Chained CPI: The Budget Provision Dems Love to Hate
But GOPs aren't buying Obama's conversion on entitlement reform.
April 16, 2013 - 12:12 am
Most Democrats do not appear eager to support the administration’s CPI plan. House Democratic Leader Nancy Pelosi, of California, admitted as much during a Thursday press conference when she said her caucus was still weighing the plan’s potential impact.
“Whatever we are doing, it is about our extending the life and the strength of Social Security,” said Pelosi, who otherwise lauded the president’s plan. “It’s not about balancing the budget. And so that’s some of the concerns that some of the members have — why is this in this bill?”
Boehner, who characterized the proposed budget as “not serious,” was dismissive about the president’s entitlement initiative.
“Now, I am encouraged that the president acknowledged that our safety net programs are unsustainable but only offered some modest reforms,” Boehner said. “They are modest. It’s nothing close to what we need in order to preserve these programs and to put ourselves on a path to balance the budget. And still it’s a step back from what he’d agreed to over a year and a half ago. So, there’s no reason we can’t make incremental progress where we can agree.’’
Rep. Paul Ryan (R-Wis.), chairman of the House Budget Committee, was equally unimpressed with the offer.
“I don’t see it as entitlement reform, as much as clarifying a statistic,” Ryan told reporters.
Even that clarifying statistic might not proceed very far. Gene Sperling, director of the National Economic Council, said the president is offering chained CPI on a conditional basis – Republicans will have to give on an issue they favor to shepherd it into law, probably some sort of tax hike.
“Obviously, when you’re having a bipartisan budget agreement it requires give and take on both sides,” Sperling said. “You can’t have an agreement where one side says, if you make a compromise, they say, well, we’ll just take that. That doesn’t work. And it can’t work — it couldn’t work the other way. If they said, well, as part of your agreement, we’re willing to support your infrastructure plan but only if you did all the entitlement savings, we couldn’t say, oh, well, thank you, we’ll just take that. You’d understand that was put on the table as part of a compromise.”
In the recent past, Sperling said, Boehner, House Republican Leader Eric Cantor, of Virginia, and Senate Republican Leader Mitch McConnell, of Kentucky, have indicated “that one of the things that they felt was needed for giving revenues was the CPI.”

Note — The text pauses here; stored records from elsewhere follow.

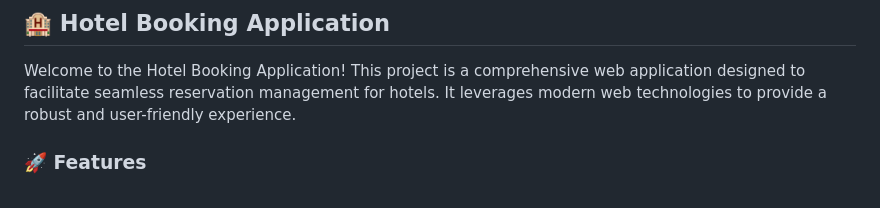
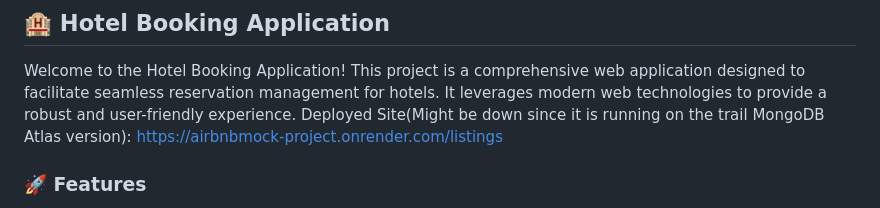
Before and after one commit to pranavr753/Hotel-Booking-Application, a Markdown page: README.md, the part around the change. Rendered like a GitHub page.

Commit message:
Updated README.md
Added my deployed site

```diff
--- a/README.md
+++ b/README.md
@@ -1,5 +1,7 @@
 ## 🏨 Hotel Booking Application
 Welcome to the Hotel Booking Application! This project is a comprehensive web application designed to facilitate seamless reservation management for hotels. It leverages modern web technologies to provide a robust and user-friendly experience.
+Deployed Site(Might be down since it is running on the trail MongoDB Atlas version):
+https://airbnbmock-project.onrender.com/listings
 
 ### 🚀 Features
 1. Scalable Architecture: Built with Node.js and Express.js to ensure high performance and scalability.
```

The offer, Sperling said, “is not an à-la-carte menu and you can’t decide to only pick out the concessions the president has made and not include the concessions that are from the Republican side that need to be part of a bipartisan deal that could pass both houses.’’
Cantor argued that the CPI question should be evaluated on its own merits and not offered as part of a compromise.
“If the president believes, as we do, that the programs like Medicare, Medicaid and Social Security are on the path to bankruptcy, and that we actually can do some things to put them back on the right course and save them to protect the beneficiaries of these programs, we ought to do so,” Cantor said. “And we ought to do so without holding them hostage for more tax hikes.”